Two months ago. In a planning meeting at church, a group of us decided to host a variety show. Anyone who’d like to showcase their talents– whether they be singing, acting, playing an instrument, or just bringing some art or photography– would be invited to participate.
One month ago. In a different planning meeting with the teenagers in the church youth group, someone suggested that it would be cool if all of the kids (about thirty of them) created an act for the variety show. In the past, large group acts by the teens didn’t turn out so well. They have a hard time coming up with original material, and many of the jokes that seem hilarious at the time end up falling pretty flat. So I sort of cringed inside at the idea, but I put on my brainstorming cap and thought about how we might pull it off. Finally, inspiration struck and I suggested that perhaps all of the kids could get together and do a dance number to Michael Jackson’s classic “Thriller”. I had visions of YouTube videos (there are a lot of them) where the groomsmen at a wedding do the dance, or a flash mob springs up, and so on. They always seem really fun, and the dance seems pretty straightforward.

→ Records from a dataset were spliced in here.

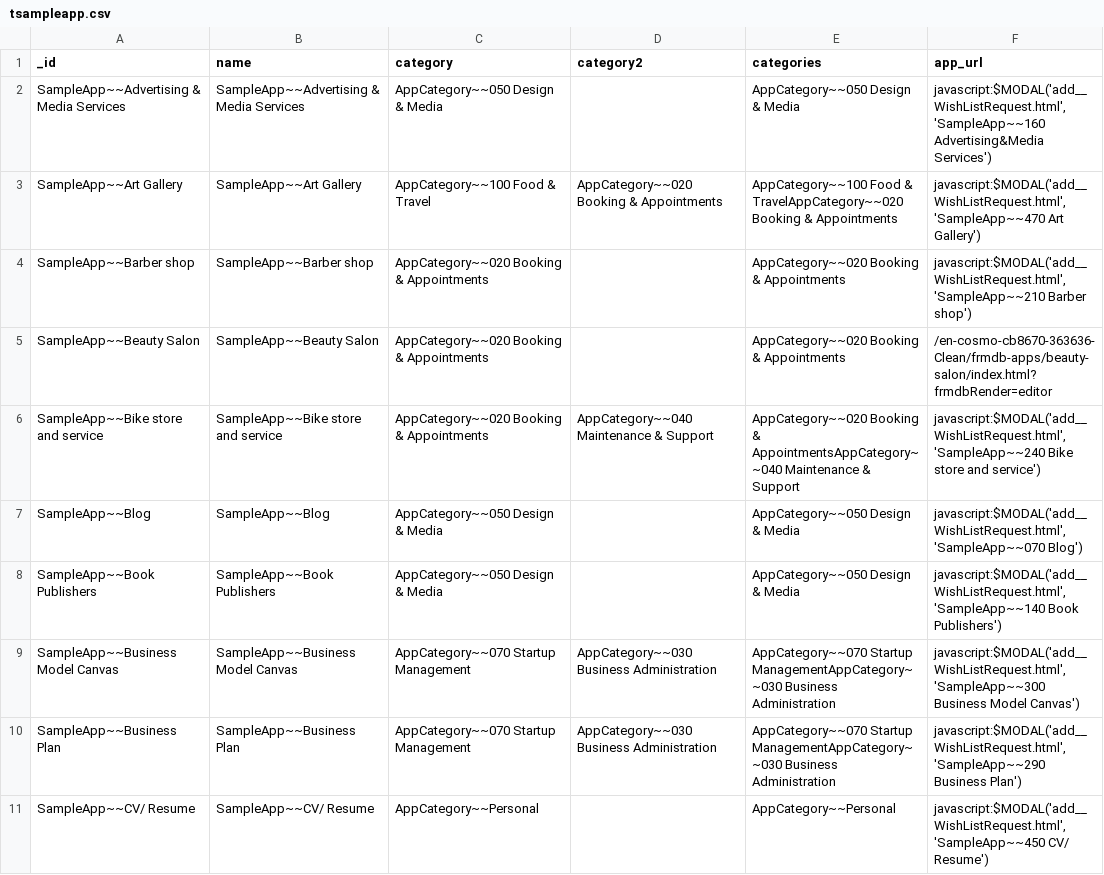
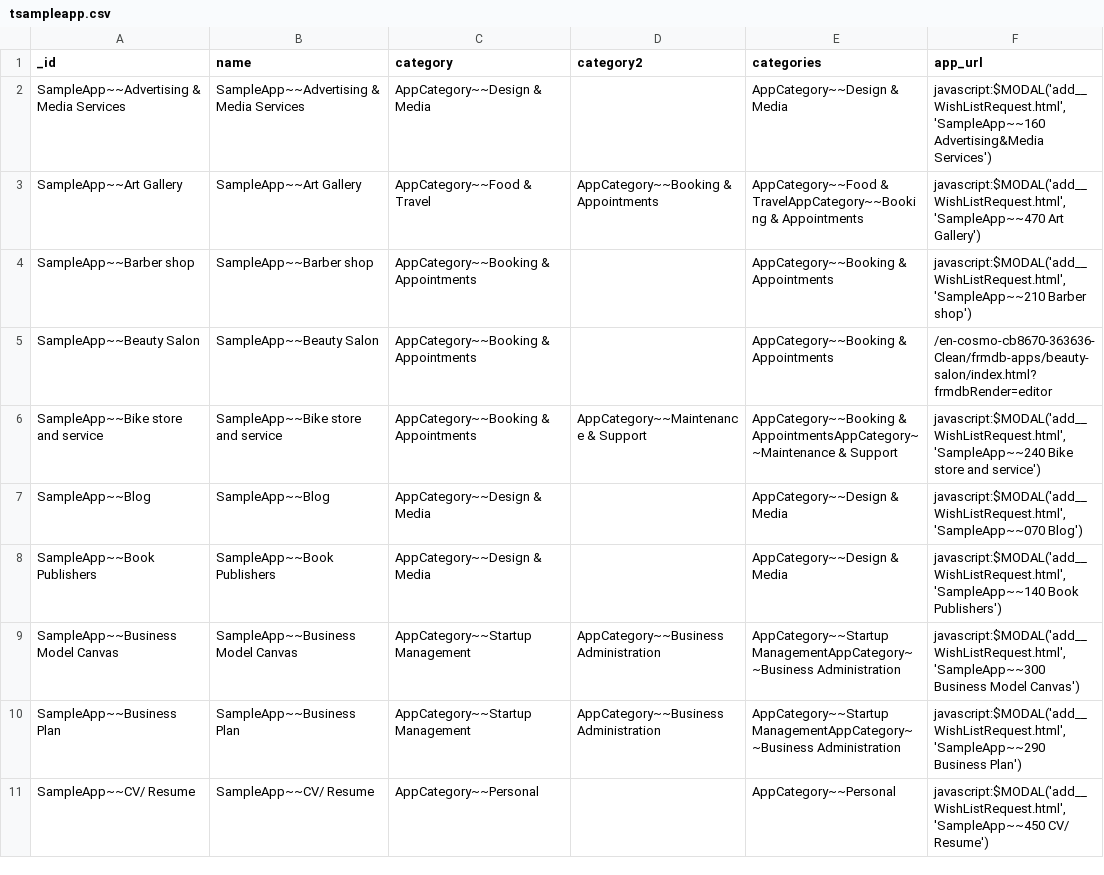
Before and after one commit to supracloud/formuladb-poc2, a CSV file: git/formuladb-env/db/tsampleapp.csv, drawn as a sheet; only a part is shown; the diff covers the shown part only; the diff names each change by its address in the sheet, - before the commit and + after, or states it on an @@ line.

Commit message:
fix csv

```diff
--- a/git/formuladb-env/db/tsampleapp.csv
+++ b/git/formuladb-env/db/tsampleapp.csv
-C2 (category): AppCategory~~050 Design & Media
+C2 (category): AppCategory~~Design & Media
-E2 (categories): AppCategory~~050 Design & Media
+E2 (categories): AppCategory~~Design & Media
-C3 (category): AppCategory~~100 Food & Travel
+C3 (category): AppCategory~~Food & Travel
-D3 (category2): AppCategory~~020 Booking & Appointments
+D3 (category2): AppCategory~~Booking & Appointments
-E3 (categories): AppCategory~~100 Food & TravelAppCategory~~020 Booking & Appointments
+E3 (categories): AppCategory~~Food & TravelAppCategory~~Booking & Appointments
-C4:C6 (category): AppCategory~~020 Booking & Appointments
+C4:C6 (category): AppCategory~~Booking & Appointments
-E4:E5 (categories): AppCategory~~020 Booking & Appointments
+E4:E5 (categories): AppCategory~~Booking & Appointments
-D6 (category2): AppCategory~~040 Maintenance & Support
+D6 (category2): AppCategory~~Maintenance & Support
-E6 (categories): AppCategory~~020 Booking & AppointmentsAppCategory~~040 Maintenance & Support
+E6 (categories): AppCategory~~Booking & AppointmentsAppCategory~~Maintenance & Support
-C7:C8 (category): AppCategory~~050 Design & Media
+C7:C8 (category): AppCategory~~Design & Media
-E7:E8 (categories): AppCategory~~050 Design & Media
+E7:E8 (categories): AppCategory~~Design & Media
-C9:C10 (category): AppCategory~~070 Startup Management
+C9:C10 (category): AppCategory~~Startup Management
-D9:D10 (category2): AppCategory~~030 Business Administration
+D9:D10 (category2): AppCategory~~Business Administration
-E9:E10 (categories): AppCategory~~070 Startup ManagementAppCategory~~030 Business Administration
+E9:E10 (categories): AppCategory~~Startup ManagementAppCategory~~Business Administration
```
Also changed, not shown: 96 edited cells elsewhere in this file.
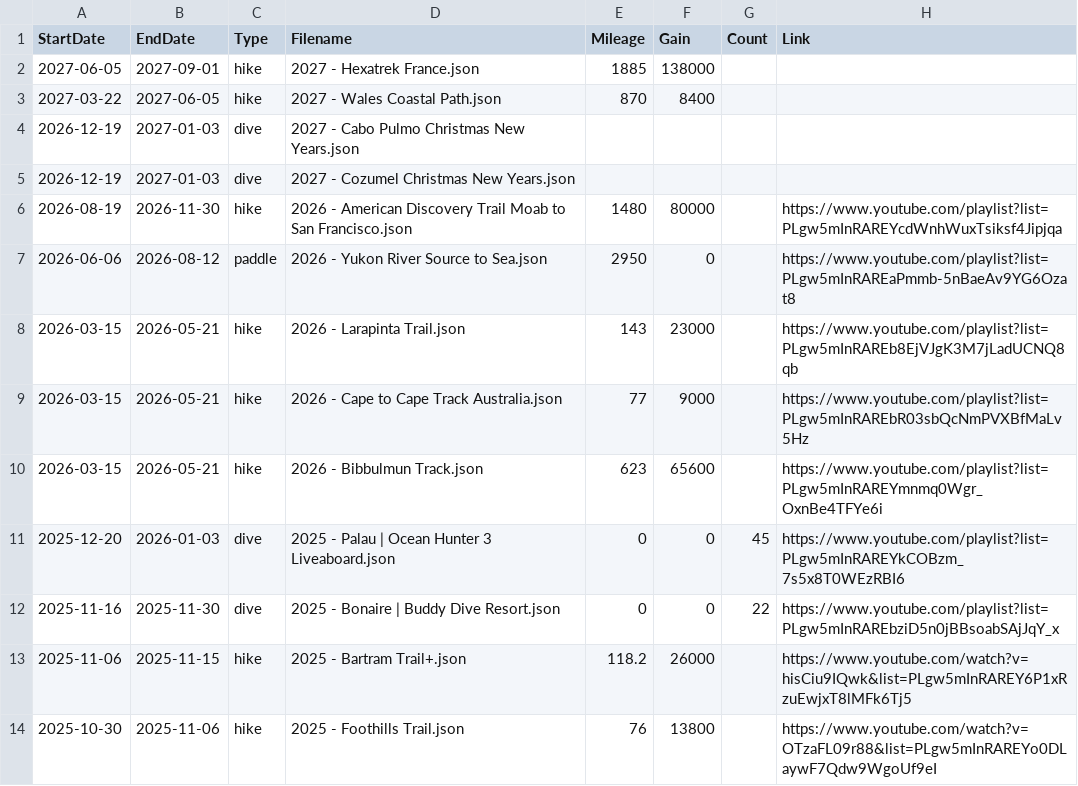
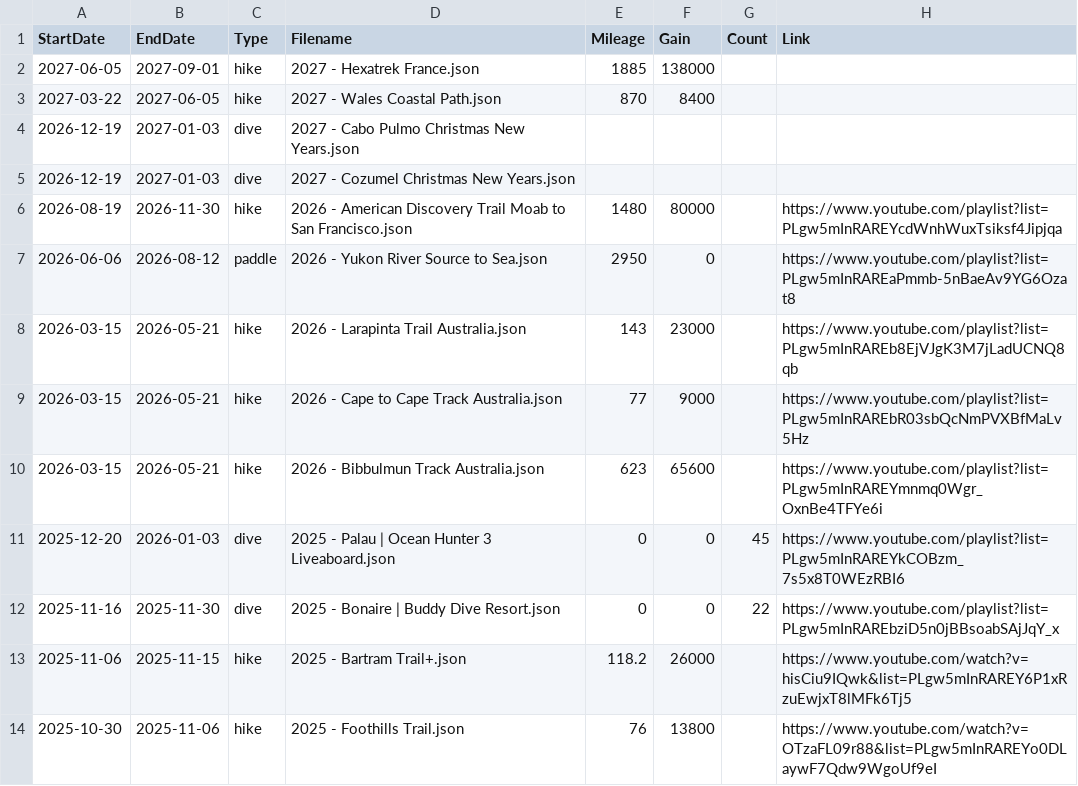
Before and after one commit to MattOnAMtn/MasochistAdventureMap, a CSV file: AdventureMapMetadata.csv, drawn as a sheet; only a part is shown.

Commit message:
Update AdventureMapMetadata.csv from Google Sheets - 2026-02-20T16:47:16.383Z

```diff
--- a/AdventureMapMetadata.csv
+++ b/AdventureMapMetadata.csv
@@ -7,5 +7,5 @@ StartDate,EndDate,Type,Filename,Mileage,Gain,Count,Link
 2026-06-06,2026-08-12,paddle,2026 - Yukon River Source to Sea.json,2950,0,,https://www.youtube.com/playlist?list=PLgw5mInRAREaPmmb-5nBaeAv9YG6Ozat8
-2026-03-15,2026-05-21,hike,2026 - Larapinta Trail.json,143,23000,,https://www.youtube.com/playlist?list=PLgw5mInRAREb8EjVJgK3M7jLadUCNQ8qb
+2026-03-15,2026-05-21,hike,2026 - Larapinta Trail Australia.json,143,23000,,https://www.youtube.com/playlist?list=PLgw5mInRAREb8EjVJgK3M7jLadUCNQ8qb
 2026-03-15,2026-05-21,hike,2026 - Cape to Cape Track Australia.json,77,9000,,https://www.youtube.com/playlist?list=PLgw5mInRAREbR03sbQcNmPVXBfMaLv5Hz
-2026-03-15,2026-05-21,hike,2026 - Bibbulmun Track.json,623,65600,,https://www.youtube.com/playlist?list=PLgw5mInRAREYmnmq0Wgr_OxnBe4TFYe6i
+2026-03-15,2026-05-21,hike,2026 - Bibbulmun Track Australia.json,623,65600,,https://www.youtube.com/playlist?list=PLgw5mInRAREYmnmq0Wgr_OxnBe4TFYe6i
 2025-12-20,2026-01-03,dive,2025 - Palau | Ocean Hunter 3 Liveaboard.json,0,0,45,https://www.youtube.com/playlist?list=PLgw5mInRAREYkCOBzm_7s5x8T0WEzRBI6
```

One week ago. My friend Talise volunteered to work on the dance and organize a practice. She’s very musically inclined and incredibly talented, so she was a natural choice. She found a web site called Thrill the World which is dedicated not only to teaching people how to do the dance, but has apparently become an annual event where thousands, or perhaps tens of thousands, of people plan to dance at the same time. Who knew.
Tonight. Thirty teenagers and about a dozen adult leaders– including me– gathered in the church gym to practice the dance. Talise went through all of the steps from the Thrill the World guide. It seemed like there were about two hundred of them. I had no idea “Thriller” was so complex. As you might expect, the twenty or so girls (including Kyra) picked it up pretty quickly and actually looked relatively synchronized. Meanwhile, the ten boys (including Alex) and most of the adults struggled to keep up and looked pretty lost.
A week and a half from now. We’re going to perform at the variety show. We’ve all been asked to wear dark pants, a white t-shirt, and (of course) a white glove with sequins. It will almost certainly be a night to remember. I suspect it’s going to look like thirty epileptics who are off their medication, lurching around, while Talise and a few girls do something relatively “Thriller”-like and everyone else can’t remember whether the next step is the “roar” move or a Michael Jackson “kick and point”.
It’ll definitely provide funny stories for a while.